Bank Holiday Monday and I found myself in the gym.  Actually I made a choice to catch the bus into town for my session.

When I stated this journey, I only had one objective, which was to make it to a session. That has since grown into turning up, learning and applying. What’s been interesting is how much my objectives have changed since I began. I had an image in my mind and a number to achieve but experience is a good teacher. While I was convinced I was going back to an old body that I thought was ideal; my journey has revealed something better. I am building a new body, a healthy one and in this process I am also dealing with the issues that got me here in the first place.

There are four barriers I have had to deal with in this journey; 

1. Emotional issues – there are a number of things that get you to that unhealthy weight. Dealing with these issues is essential. This is where you find your why, “why am I doing this”; your motivation. Answers  like,” I want to be toned”  don’t cut it here because one could still ask why you want to be toned! Something like, ” I’m embarrassed by my body, I find it hard to find dresses that suit me. This has led to me going out less and as such I don’t have much of a social life which makes me sad.” A response like that leads to motivation because you are dealing with your true feelings. Please note we cannot judge this stage and try to psycho- analyse it. We have to be honest about how we truly feel about things in order to resolve them. Sugar coating my feelings only led me to a place where I still felt unhappy with my body.

Let it burn! 

2. Physical pain – working out is a physical exercise, the more excess weight you have coupled with limited mobility, the harder the workouts are going to be in the beginning. You should expect this and as you get better at the exercise you do start to feel less pain. But this is when you need to push yourself; make the moves  more difficult with more sets, reps or weight. You need motivation to keep going, motivation you get from understanding why you are doing this. Without motivation, it’s easy to talk yourself out it.  This one is intertwined with the next. 
Mind over matter 
3. Mental strength  – I say this one is intertwined with physical pain because it is the physical effort that gives rise to that burn in our muscles (commonly referred to  as lactic acid) that sometimes determines whether we continue with a specific routine or increase the repetitions. Starting out, it was always at this point, when my muscles were “burning up” that I always gave in. This is where your mental strength must kick in. I have learned to breathe through this burn and focus on my routine in order to complete my reps. It’s not easy, but it’s essential in order to push yourself further. I still struggle, especially when I am doing a new routine but you can do it. It’s not going to kill you, in fact if you’re feeling that burn you’re doing better on that routine and thus creating the desired results. 
Focus honey
4. Other people: This could be people in the gym with to-die-for abs, people on a weight loss journey who just seem to be dropping pounds, people who don’t see what the problem is with your current weight.
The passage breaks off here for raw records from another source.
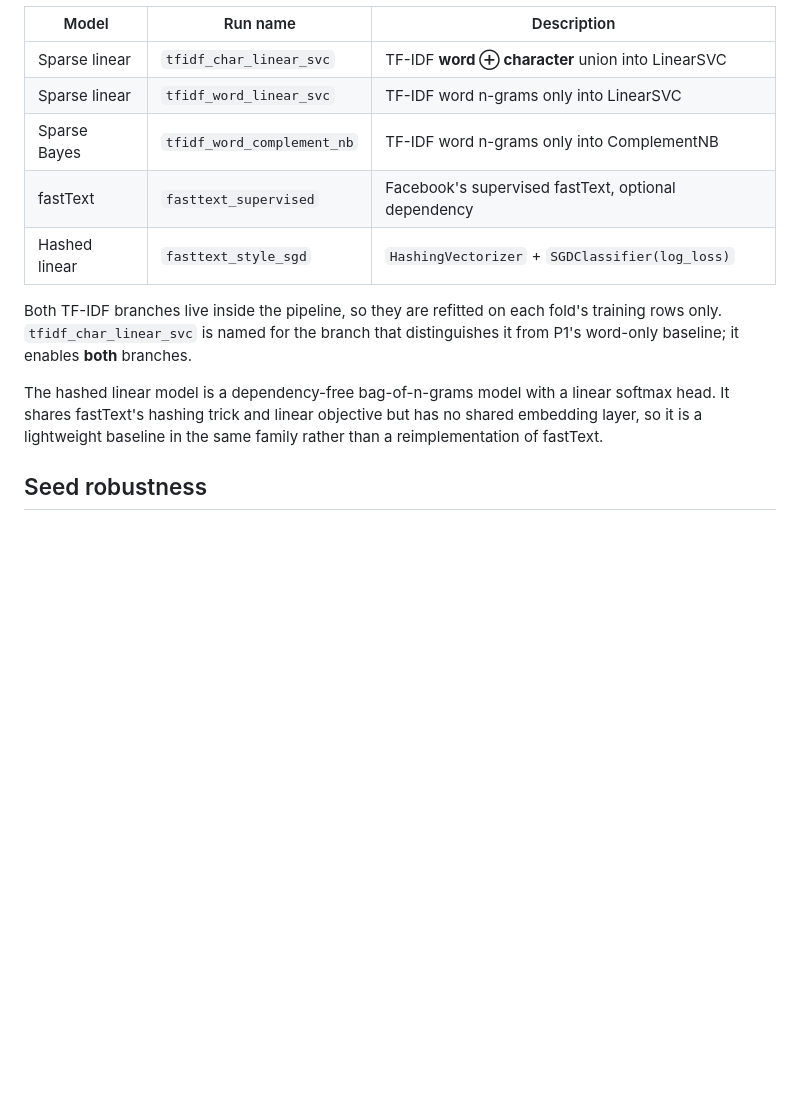
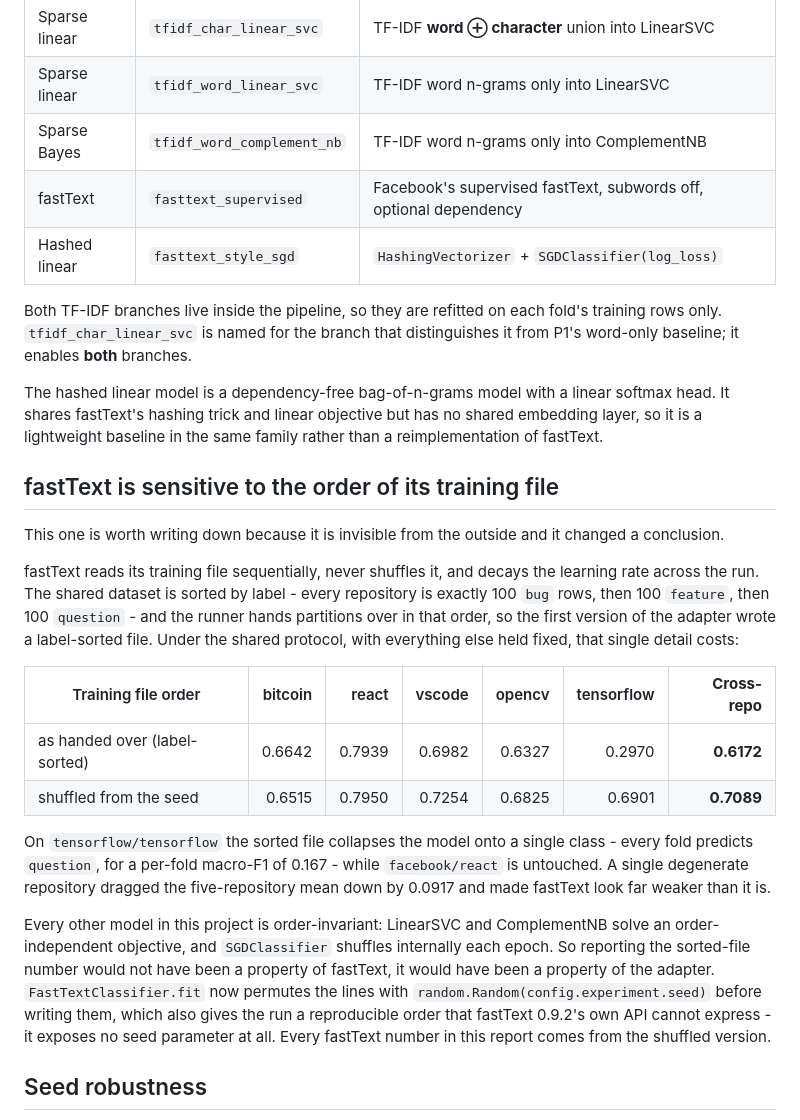
Before and after one commit to kiet21042003/nlbse24-issue-classification, a Markdown page: reports/p2_lightweight_models.md, the part around the change. Rendered like a GitHub page; blank space fills up the shorter version.

Commit message:
Document fastText's sensitivity to training file order
Record the measurement behind the shuffle fix: with the label-sorted file the
cross-repository mean is 0.6172 against 0.7089 shuffled, and tensorflow
collapses onto a single class for a per-fold macro-F1 of 0.167 while react is
untouched. Reporting the sorted number would have described the adapter rather
than fastText, since every other model here is order-invariant.

```diff
--- a/reports/p2_lightweight_models.md
+++ b/reports/p2_lightweight_models.md
@@ -25,7 +25,7 @@ identical to every other workstream.
 | Sparse linear | `tfidf_char_linear_svc` | TF-IDF **word ⊕ character** union into LinearSVC |
 | Sparse linear | `tfidf_word_linear_svc` | TF-IDF word n-grams only into LinearSVC |
 | Sparse Bayes | `tfidf_word_complement_nb` | TF-IDF word n-grams only into ComplementNB |
-| fastText | `fasttext_supervised` | Facebook's supervised fastText, optional dependency |
+| fastText | `fasttext_supervised` | Facebook's supervised fastText, subwords off, optional dependency |
 | Hashed linear | `fasttext_style_sgd` | `HashingVectorizer` + `SGDClassifier(log_loss)` |
 
 Both TF-IDF branches live inside the pipeline, so they are refitted on each fold's
@@ -36,6 +36,35 @@ The hashed linear model is a dependency-free bag-of-n-grams model with a linear
 head. It shares fastText's hashing trick and linear objective but has no shared embedding
 layer, so it is a lightweight baseline in the same family rather than a reimplementation
 of fastText.
+
+## fastText is sensitive to the order of its training file
+
+This one is worth writing down because it is invisible from the outside and it changed a
+conclusion.
+
+fastText reads its training file sequentially, never shuffles it, and decays the learning
+rate across the run. The shared dataset is sorted by label - every repository is exactly
+100 `bug` rows, then 100 `feature`, then 100 `question` - and the runner hands partitions
+over in that order, so the first version of the adapter wrote a label-sorted file. Under
+the shared protocol, with everything else held fixed, that single detail costs:
+
+| Training file order | bitcoin | react | vscode | opencv | tensorflow | **Cross-repo** |
+|---|---:|---:|---:|---:|---:|---:|
+| as handed over (label-sorted) | 0.6642 | 0.7939 | 0.6982 | 0.6327 | 0.2970 | **0.6172** |
+| shuffled from the seed | 0.6515 | 0.7950 | 0.7254 | 0.6825 | 0.6901 | **0.7089** |
+
+On `tensorflow/tensorflow` the sorted file collapses the model onto a single class -
+every fold predicts `question`, for a per-fold macro-F1 of 0.167 - while `facebook/react`
+is untouched. A single degenerate repository dragged the five-repository mean down by
+0.0917 and made fastText look far weaker than it is.
+
+Every other model in this project is order-invariant: LinearSVC and ComplementNB solve an
+order-independent objective, and `SGDClassifier` shuffles internally each epoch. So
+reporting the sorted-file number would not have been a property of fastText, it would have
+been a property of the adapter. `FastTextClassifier.fit` now permutes the lines with
+`random.Random(config.experiment.seed)` before writing them, which also gives the run a
+reproducible order that fastText 0.9.2's own API cannot express - it exposes no seed
+parameter at all. Every fastText number in this report comes from the shuffled version.
 
 ## Seed robustness
 
```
While I call this barrier ” other people” this is really about you. I came to understand that this was my journey. You could go into this as a group or pair but this is a solo adventure. It is essential for you to understand what you can share and who you should share it with. If you’re open to every opinion, you are going to struggle to settle into a routine and with that, results will elude you. Most important,  is your perception of what other people think of you. Most people have a lot on their plate to be concerned with your progress and those that do bother to make it their business are probably not about your progress; ignore them. Simple words, but you’ll have to work at it. 
It’s a marathon baby! 
I have watched people lose the same amount of fat  that I want to drop within record time and in the past, this would have set me back. But the reality is that some people will do “better”  than me. Their emotional issues, pain threshold, mental agility and perceptions mean that we cannot have the same results. Stick to your lane and run your race; you’ll get there: That’s what I continue to tell myself! 
To a healthy you.